● **Your objective**
Since the pictures are not wanted, reproduce only the rest of the records, exactly as given.

** Opening Provided material block **

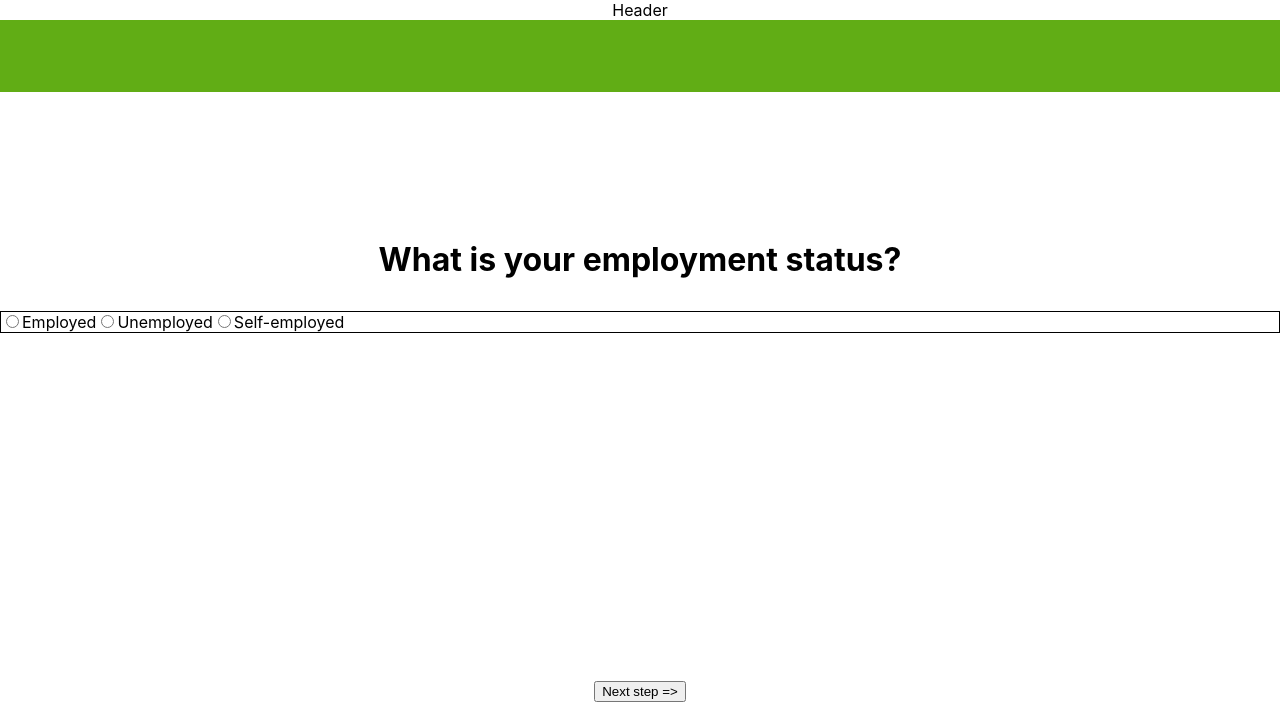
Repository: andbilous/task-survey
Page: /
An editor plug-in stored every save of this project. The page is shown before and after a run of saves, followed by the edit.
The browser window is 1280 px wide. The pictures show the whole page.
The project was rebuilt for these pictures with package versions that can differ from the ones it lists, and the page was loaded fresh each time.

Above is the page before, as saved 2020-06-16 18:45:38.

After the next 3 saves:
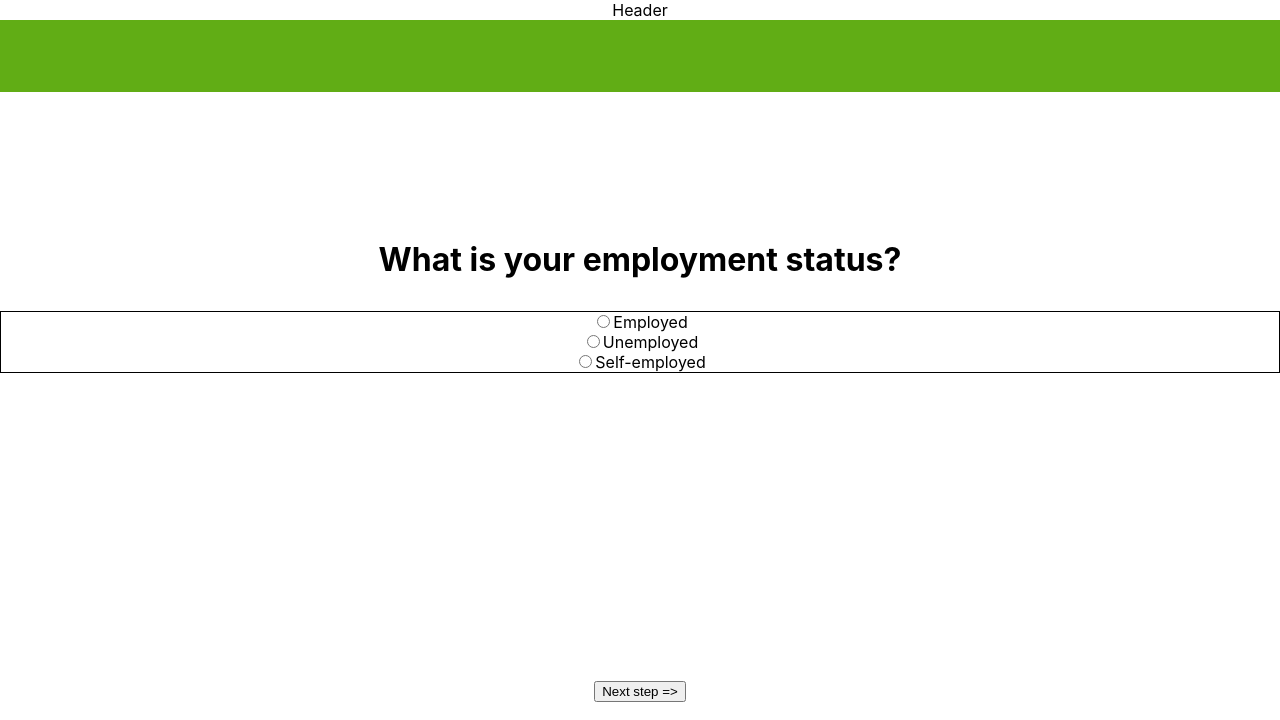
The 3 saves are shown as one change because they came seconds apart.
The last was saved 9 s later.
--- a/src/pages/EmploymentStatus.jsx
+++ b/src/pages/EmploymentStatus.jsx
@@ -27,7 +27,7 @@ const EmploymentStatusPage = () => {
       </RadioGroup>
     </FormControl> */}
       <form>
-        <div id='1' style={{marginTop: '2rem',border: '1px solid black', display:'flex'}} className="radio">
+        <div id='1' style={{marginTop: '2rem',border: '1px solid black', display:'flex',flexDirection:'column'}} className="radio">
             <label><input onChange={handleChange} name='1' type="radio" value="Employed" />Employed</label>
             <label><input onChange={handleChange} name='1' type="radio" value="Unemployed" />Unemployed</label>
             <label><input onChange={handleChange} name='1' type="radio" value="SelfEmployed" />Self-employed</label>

** Closing Provided material block **

● **Result below**
Repository: andbilous/task-survey
Page: /
An editor plug-in stored every save of this project. The page is shown before and after a run of saves, followed by the edit.
The browser window is 1280 px wide. The pictures show the whole page.
The project was rebuilt for these pictures with package versions that can differ from the ones it lists, and the page was loaded fresh each time.

Above is the page before, as saved 2020-06-16 18:45:38.

After the next 3 saves:
The 3 saves are shown as one change because they came seconds apart.
The last was saved 9 s later.
--- a/src/pages/EmploymentStatus.jsx
+++ b/src/pages/EmploymentStatus.jsx
@@ -27,7 +27,7 @@ const EmploymentStatusPage = () => {
       </RadioGroup>
     </FormControl> */}
       <form>
-        <div id='1' style={{marginTop: '2rem',border: '1px solid black', display:'flex'}} className="radio">
+        <div id='1' style={{marginTop: '2rem',border: '1px solid black', display:'flex',flexDirection:'column'}} className="radio">
             <label><input onChange={handleChange} name='1' type="radio" value="Employed" />Employed</label>
             <label><input onChange={handleChange} name='1' type="radio" value="Unemployed" />Unemployed</label>
             <label><input onChange={handleChange} name='1' type="radio" value="SelfEmployed" />Self-employed</label>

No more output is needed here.